Developing an Affordable Rental Complex
Coastland Residential is developing Mallory Townhomes as an affordable rental housing complex in the city of Fort Myers, Florida. These homes are designed to provide modern, superior communal living for local families. Offering a key West coastal vibe, the development is a gated, villa-style community with 21 two-story buildings, featuring 126 two-bedroom and 38 three-bedroom units, as well as amenities, including gym facilities, a pool, children’s play area, and a dog park.
About a year into construction, the underground contractor identified a conflict with the final stormwater outfall structure while connecting a reinforced concrete pipe (RCP) from one of the originally designed stormwater structures with the existing master stormwater network. Providing civil engineering, water management, and site planning services, Quattrone & Associates were brought on site to evaluate and discuss potential remedies to keep construction on schedule.

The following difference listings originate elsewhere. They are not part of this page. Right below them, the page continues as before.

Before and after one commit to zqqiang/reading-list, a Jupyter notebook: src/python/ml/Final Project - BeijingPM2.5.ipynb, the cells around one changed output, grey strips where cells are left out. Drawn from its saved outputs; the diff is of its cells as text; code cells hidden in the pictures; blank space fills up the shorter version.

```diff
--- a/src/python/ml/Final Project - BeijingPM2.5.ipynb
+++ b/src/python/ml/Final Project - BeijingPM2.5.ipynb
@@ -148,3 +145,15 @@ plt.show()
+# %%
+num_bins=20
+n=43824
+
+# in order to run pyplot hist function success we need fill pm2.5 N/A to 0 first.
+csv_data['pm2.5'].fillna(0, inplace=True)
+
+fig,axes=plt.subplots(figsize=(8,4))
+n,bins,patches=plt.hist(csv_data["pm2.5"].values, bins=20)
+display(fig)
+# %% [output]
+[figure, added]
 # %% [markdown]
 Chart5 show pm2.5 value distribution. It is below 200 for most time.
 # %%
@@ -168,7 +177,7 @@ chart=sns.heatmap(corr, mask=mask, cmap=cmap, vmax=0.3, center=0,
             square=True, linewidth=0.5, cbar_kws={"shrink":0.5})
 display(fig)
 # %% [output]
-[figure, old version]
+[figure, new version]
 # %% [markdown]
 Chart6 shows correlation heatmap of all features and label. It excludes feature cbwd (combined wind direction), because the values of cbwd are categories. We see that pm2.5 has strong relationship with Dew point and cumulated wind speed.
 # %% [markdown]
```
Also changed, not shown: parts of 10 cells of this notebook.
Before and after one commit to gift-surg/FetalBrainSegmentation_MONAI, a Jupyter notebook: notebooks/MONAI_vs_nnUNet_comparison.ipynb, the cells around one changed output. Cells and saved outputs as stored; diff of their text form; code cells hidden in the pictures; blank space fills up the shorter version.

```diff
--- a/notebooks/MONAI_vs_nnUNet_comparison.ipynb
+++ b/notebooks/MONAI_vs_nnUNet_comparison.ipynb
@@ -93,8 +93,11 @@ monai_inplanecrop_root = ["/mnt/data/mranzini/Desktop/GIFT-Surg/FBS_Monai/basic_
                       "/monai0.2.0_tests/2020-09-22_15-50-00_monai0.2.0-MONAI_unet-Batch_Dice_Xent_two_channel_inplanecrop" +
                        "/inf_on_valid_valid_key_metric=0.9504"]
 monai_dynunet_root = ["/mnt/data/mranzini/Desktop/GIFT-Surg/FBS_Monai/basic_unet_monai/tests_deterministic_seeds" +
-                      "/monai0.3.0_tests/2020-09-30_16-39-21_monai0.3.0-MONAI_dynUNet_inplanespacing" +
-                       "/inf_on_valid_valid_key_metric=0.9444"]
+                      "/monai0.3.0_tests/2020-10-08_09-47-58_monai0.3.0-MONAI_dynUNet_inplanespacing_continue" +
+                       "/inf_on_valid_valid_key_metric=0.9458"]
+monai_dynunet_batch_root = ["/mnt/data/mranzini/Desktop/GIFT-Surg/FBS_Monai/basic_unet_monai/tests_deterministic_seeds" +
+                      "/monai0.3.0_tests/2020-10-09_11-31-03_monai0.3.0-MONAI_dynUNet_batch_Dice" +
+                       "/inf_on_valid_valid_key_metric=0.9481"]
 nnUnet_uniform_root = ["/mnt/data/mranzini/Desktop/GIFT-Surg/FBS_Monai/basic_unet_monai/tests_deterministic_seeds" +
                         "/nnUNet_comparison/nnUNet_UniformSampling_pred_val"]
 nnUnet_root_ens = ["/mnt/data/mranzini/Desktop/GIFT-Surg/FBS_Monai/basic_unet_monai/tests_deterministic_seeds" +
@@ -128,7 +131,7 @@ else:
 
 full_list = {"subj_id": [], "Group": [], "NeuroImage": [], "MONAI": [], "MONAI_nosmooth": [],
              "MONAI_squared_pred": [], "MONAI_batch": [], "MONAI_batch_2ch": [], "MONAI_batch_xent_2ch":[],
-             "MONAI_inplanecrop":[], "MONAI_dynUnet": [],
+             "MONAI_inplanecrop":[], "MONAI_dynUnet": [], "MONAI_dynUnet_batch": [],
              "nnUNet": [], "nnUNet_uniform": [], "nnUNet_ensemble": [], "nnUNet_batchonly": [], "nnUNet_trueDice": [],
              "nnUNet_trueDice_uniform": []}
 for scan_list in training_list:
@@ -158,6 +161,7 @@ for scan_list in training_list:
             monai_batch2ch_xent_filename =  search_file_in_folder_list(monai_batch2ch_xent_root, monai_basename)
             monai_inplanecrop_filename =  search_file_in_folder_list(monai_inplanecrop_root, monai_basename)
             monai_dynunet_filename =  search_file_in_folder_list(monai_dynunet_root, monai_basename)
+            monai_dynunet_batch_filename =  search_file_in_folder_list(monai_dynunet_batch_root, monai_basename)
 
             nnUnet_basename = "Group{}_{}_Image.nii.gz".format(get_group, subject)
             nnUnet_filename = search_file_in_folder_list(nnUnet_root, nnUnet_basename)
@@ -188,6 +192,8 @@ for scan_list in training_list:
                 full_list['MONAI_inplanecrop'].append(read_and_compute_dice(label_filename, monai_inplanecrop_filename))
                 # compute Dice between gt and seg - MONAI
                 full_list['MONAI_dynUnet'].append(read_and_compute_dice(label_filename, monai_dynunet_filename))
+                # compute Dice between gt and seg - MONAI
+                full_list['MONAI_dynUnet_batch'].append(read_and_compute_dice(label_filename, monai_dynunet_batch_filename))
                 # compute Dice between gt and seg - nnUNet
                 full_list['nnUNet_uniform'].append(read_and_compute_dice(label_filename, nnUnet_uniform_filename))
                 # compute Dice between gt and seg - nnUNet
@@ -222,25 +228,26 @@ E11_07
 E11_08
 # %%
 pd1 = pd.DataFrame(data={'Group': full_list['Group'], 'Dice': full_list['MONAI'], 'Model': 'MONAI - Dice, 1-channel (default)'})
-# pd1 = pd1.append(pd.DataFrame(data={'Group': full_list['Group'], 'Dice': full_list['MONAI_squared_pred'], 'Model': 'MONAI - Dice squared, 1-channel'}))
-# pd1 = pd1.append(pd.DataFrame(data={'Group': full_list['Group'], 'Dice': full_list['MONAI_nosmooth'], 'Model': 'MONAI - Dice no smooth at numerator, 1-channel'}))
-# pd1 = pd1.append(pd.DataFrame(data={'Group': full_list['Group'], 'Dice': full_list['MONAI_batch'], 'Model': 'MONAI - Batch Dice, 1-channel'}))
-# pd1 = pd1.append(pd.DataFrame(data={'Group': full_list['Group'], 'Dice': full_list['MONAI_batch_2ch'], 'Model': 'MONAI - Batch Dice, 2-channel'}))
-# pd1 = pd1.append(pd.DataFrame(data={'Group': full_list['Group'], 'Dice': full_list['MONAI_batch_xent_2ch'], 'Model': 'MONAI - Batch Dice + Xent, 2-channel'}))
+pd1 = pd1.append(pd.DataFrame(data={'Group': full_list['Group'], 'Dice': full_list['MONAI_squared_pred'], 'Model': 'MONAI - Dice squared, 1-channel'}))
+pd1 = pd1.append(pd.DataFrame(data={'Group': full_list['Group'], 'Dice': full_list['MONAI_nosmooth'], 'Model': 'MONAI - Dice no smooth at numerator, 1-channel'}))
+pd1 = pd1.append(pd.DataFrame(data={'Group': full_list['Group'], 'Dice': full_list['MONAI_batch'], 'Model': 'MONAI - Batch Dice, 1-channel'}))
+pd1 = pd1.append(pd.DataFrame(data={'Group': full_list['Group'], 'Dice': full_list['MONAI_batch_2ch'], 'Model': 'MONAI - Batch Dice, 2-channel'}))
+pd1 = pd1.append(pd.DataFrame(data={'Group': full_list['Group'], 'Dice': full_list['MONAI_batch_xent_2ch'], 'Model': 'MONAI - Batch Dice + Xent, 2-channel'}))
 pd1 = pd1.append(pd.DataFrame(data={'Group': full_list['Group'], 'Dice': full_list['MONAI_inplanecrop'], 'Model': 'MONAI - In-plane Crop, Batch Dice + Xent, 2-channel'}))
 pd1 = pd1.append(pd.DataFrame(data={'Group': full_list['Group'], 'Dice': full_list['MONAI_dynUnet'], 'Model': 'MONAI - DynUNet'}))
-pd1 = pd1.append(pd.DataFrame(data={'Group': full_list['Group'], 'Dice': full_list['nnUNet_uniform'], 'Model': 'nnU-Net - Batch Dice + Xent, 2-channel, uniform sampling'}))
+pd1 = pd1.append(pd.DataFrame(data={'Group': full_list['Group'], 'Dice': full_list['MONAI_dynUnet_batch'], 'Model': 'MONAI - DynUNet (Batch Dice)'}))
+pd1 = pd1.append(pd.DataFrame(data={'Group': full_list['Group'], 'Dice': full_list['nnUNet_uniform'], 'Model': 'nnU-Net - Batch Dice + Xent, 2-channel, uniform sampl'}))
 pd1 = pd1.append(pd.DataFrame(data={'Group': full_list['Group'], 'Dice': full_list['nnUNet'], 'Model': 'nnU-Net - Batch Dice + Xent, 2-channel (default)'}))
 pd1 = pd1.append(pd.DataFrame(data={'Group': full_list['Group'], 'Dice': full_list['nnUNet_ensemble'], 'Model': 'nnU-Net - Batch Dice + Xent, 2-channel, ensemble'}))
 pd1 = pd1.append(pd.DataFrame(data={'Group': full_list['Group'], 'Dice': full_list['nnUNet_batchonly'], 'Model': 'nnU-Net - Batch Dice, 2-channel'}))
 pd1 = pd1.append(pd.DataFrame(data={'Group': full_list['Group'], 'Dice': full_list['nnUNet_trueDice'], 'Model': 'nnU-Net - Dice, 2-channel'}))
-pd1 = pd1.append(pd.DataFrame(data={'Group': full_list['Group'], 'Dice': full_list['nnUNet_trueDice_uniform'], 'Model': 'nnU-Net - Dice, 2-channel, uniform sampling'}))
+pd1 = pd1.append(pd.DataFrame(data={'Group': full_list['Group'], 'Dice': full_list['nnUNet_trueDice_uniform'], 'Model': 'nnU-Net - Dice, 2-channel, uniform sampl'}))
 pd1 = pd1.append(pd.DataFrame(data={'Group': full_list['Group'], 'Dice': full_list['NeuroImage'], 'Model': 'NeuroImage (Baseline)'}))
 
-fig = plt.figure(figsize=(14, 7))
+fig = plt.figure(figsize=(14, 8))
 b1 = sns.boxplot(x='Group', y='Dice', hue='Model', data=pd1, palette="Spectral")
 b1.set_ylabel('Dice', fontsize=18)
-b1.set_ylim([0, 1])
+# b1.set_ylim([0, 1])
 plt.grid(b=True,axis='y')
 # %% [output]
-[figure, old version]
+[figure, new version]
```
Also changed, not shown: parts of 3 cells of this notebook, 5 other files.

Addressing Network Issues Mid-construction
The original design plan called for connecting a 42-inch stormwater RCP into one of the existing stormwater structures. However, the riser was not wide enough to connect with the RCP. The existing structure was also much lower than anticipated—located approximately 10 feet below the water table. The city of Fort Myers requested that the proposed RCP be lowered to connect to the base of the existing structure instead, where it was wide enough to make the connection. This proposal would have been cost prohibitive and would have delayed construction. These issues were not brought to Quattrone’s attention, and the RCPs were already purchased. Therefore, Quattrone wanted to reuse all the RCPs that the contractor originally purchased so that the material was not wasted.
OpenFlows StormCAD Facilitates Optimal Design Solution
Upon learning about Bentley Systems’ OpenFlows StormCAD, Quattrone thought that it might be a useful application to quickly input the current stormwater scenario and modify the design to reroute the network.
A first-time user, Quattrone, found Bentley’s hydraulic modeling and analysis application easy to use. The ease of dropping catch basins, maintenance holes, and outflow structures proved quick and accurate. The software’s flexibility allowed the team to consider and incorporate local storm events to run the model specifically for this project site while generating detailed reports. Working in Bentley’s digital environment provided a visual and analytical model to help redesign the stormwater layout, determining an optimal design solution to reroute all the existing piping while also re-networking the entire system amid construction.
Advanced Hydraulic Modeling Drives Savings
By performing advanced hydraulic modeling and analysis with OpenFlows StormCAD, Quattrone could evaluate and visualize their design solution, reusing all the existing RCP materials to keep construction moving forward. This process lowered lead times of new construction material and costs greatly.
The original proposed remedy of modifying the existing master stormwater structure would have cost over $10,000 and resulted in a six-month or more construction postponement. Using OpenFlows StormCAD, Quattrone could cost effectively redesign the stormwater network within one day to keep the project on schedule.